City noise and body rhythms

We tend to think of noisy places as ‘fast’ and quiet places as ‘slow’. There’s a rather obvious reason for this: motion – from cars, tube trains, hordes of commuters – usually generates noise. Other kinds of noise, though, have nothing to do with movement. A pub packed with people shouting to be heard above the music might still feel(…)

Finally on TripAdvisor!

Five years (yes, five!) since we launched, we are now FINALLY on TripAdvisor. We’re pleased as punch.So far we’ve had five wonderful reviews posted there. But we’ve got loads more on our website, amassed over the years.
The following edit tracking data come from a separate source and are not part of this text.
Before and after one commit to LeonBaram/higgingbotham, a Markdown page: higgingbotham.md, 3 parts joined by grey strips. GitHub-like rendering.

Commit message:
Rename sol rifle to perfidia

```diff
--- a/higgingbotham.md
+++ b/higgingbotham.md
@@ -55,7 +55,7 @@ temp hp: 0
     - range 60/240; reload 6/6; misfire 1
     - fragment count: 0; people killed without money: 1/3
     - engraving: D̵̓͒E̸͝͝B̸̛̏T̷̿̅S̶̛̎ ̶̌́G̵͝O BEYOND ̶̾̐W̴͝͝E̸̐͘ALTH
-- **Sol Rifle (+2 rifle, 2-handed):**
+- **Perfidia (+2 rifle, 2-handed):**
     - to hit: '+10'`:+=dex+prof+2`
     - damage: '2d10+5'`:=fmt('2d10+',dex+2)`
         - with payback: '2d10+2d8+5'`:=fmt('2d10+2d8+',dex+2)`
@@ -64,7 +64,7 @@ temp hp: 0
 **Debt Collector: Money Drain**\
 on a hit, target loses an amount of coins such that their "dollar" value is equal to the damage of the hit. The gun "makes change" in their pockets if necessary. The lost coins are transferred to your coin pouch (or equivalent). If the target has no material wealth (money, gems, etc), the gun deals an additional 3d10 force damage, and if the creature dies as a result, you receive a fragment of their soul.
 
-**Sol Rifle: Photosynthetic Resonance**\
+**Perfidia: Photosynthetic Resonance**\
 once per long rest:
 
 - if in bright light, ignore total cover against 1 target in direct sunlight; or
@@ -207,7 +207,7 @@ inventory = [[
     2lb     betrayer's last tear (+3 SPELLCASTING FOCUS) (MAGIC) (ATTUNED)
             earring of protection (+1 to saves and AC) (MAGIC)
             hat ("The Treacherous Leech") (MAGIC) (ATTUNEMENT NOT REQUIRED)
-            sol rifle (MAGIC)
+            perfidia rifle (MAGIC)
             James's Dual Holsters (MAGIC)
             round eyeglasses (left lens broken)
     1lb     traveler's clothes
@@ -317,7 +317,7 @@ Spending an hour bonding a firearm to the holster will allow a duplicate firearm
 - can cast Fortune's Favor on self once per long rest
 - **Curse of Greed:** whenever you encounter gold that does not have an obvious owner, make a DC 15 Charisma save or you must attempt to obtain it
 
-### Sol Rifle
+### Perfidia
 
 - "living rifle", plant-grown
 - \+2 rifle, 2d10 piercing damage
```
They give a really good flavour of what to expect.We’re always delighted to hear from people about their experiences on(…)

Crossrail: adventures in waste

There’s so much of wonder about Crossrail, the new railway under London that will link Reading and Heathrow with Shenfield and Abbey Wood when it opens in 2019. First off, there’s the staggeringly ambitious engineering work to construct 42km of tunnels through the centre of a city already riddled with holes from the tube network.The real joy for(…)

London Marches

With huge political changes happening this year, we can expect London to play an important role as a place of protest.So, on Friday there will be Stand Up To Trump protests outside the US Embassy coinciding with Trump’s inauguration. On Saturday, thousands are expected to join the Women’s March from the US embassy to Trafalgar Square: a ‘sister’ march(…)

An Ear to the London Night

We’re delighted to be part of The Night Museum — a week of free events in and around the Museum of London from 29 October to 4 November exploring ‘the hidden, the illicit and the lost’.Rosie will be leading An Ear to the London Night on Wednesday 2 November. It’s a 45 minute adapted version of The London Ear where(…)

Where we don’t look

Judd Flogdell came on A Genius Tour last Saturday and devised an ‘unlearning’ experiment for herself to do afterwards (see post on The Benefits of Unlearning). She reports on the results:I’m calling this my Behind the Picture experiment.I chose the Thomas Lawrence print on my living room wall. After having reversed it and contemplated it(…)

Contactless but tactile

Technologies like automatic doors, sensor-controlled escalators and even contactless payments all allow us to glide through London without touching it—with our hands, that is.We feel the city with our feet. Through the soles of our shoes we learn the texture of London’s uneven paving, lumpy tarmac and slippery cobbles. We also read the city with our(…)

The benefits of unlearning

To navigate our way through life we most often apply a kind of internal filter that organises the world into priority, inessential and junk. It’s a useful tool. But how much of the richness of experience does it blank out? How far does it hamper our powers of perception and imagination? Sometimes what we think we already know(…)

Slow growth and ancient roots

Now that London’s trees have all outed themselves with their new foliage, it’s a great time to go tree spotting. The Natural History Museum’s Leafsnap UK app is a handy tool for identifying species from their leaves. Of all the city’s trees, the London plane (pictured left) gives the capital its arboreal character. But it hasn’t(…)

Nothing is lost, nothing is created, everything is transformed

So wrote the French chemist Antoine Lavoisier in 1774, summing up his discovery that although matter can change its state in a chemical reaction, the total mass of matter remains the same.‘Everything is transformed’ could also serve as the motto for the Circular Economy: the idea that we can produce stuff without waste or pollution(…)